_About this task_: Determine the number of lines in the data below that contain the string "assets", and respond with that number alone.

══ The input

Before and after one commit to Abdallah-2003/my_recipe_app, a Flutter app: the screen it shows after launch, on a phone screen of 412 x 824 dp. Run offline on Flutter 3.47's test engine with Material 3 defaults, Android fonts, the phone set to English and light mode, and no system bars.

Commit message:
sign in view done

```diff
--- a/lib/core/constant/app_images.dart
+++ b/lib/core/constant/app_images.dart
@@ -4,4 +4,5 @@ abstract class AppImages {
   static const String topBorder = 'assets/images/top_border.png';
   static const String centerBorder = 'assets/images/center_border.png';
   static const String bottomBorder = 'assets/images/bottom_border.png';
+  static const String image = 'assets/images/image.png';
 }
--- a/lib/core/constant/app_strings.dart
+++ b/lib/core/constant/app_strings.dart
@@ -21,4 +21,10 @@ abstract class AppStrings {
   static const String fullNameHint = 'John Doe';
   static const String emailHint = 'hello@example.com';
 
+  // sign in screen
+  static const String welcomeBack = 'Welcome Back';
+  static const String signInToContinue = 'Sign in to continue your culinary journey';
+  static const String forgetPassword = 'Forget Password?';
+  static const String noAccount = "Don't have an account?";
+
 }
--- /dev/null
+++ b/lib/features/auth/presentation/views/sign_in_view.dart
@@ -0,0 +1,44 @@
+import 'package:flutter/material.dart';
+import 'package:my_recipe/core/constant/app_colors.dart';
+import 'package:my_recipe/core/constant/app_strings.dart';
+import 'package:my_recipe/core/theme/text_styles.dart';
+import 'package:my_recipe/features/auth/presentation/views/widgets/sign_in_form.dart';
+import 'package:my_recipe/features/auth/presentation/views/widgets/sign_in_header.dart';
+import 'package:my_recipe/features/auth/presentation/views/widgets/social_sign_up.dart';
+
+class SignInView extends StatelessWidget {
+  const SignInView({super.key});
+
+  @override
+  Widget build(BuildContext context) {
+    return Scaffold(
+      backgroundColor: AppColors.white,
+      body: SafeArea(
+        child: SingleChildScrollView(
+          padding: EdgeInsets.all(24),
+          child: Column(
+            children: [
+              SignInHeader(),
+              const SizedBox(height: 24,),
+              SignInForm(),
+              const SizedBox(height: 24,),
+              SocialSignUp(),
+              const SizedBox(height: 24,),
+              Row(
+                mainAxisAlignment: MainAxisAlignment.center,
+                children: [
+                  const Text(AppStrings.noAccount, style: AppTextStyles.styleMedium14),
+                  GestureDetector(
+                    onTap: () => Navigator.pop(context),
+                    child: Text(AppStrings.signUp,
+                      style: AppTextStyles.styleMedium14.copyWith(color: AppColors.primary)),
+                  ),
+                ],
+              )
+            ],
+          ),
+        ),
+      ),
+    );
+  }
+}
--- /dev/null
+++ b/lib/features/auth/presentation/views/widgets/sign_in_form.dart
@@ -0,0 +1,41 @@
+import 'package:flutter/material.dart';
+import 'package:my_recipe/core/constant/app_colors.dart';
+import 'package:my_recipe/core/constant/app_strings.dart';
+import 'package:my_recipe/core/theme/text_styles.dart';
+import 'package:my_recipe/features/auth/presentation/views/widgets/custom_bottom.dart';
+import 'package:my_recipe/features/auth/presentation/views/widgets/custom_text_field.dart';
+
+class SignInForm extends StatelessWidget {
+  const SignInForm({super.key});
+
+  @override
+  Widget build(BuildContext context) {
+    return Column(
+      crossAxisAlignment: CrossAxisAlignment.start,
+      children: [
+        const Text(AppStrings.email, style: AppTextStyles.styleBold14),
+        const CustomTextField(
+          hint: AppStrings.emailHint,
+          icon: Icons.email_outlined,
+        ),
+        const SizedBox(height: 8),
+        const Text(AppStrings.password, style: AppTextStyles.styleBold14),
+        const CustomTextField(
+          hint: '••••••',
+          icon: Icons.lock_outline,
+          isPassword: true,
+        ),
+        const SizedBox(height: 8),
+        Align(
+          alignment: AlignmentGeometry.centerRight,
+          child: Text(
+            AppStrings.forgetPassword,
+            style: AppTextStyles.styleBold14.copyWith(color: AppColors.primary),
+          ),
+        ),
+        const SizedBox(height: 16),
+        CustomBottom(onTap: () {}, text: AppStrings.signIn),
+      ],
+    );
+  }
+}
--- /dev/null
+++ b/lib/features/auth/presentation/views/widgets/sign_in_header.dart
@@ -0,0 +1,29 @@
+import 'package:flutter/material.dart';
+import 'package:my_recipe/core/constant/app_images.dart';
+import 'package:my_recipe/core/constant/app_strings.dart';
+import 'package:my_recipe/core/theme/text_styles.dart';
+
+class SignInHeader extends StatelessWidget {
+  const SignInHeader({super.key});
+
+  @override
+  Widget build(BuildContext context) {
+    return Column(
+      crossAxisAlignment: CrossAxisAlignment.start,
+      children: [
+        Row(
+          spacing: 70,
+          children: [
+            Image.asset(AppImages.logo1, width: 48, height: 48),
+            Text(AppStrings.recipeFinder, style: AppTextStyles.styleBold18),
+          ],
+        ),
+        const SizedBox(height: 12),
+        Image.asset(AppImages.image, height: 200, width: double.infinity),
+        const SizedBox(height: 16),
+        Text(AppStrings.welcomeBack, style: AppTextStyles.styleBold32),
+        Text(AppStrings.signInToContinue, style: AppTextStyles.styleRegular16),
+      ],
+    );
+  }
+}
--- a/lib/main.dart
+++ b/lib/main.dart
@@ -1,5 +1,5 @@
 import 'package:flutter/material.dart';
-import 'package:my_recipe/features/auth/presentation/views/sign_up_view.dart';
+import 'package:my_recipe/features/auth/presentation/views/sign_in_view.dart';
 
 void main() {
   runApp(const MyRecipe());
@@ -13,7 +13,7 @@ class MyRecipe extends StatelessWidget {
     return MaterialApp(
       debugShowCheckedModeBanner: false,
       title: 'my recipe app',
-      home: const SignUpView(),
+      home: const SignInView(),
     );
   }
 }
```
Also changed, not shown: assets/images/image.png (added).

════

_Response area_: 5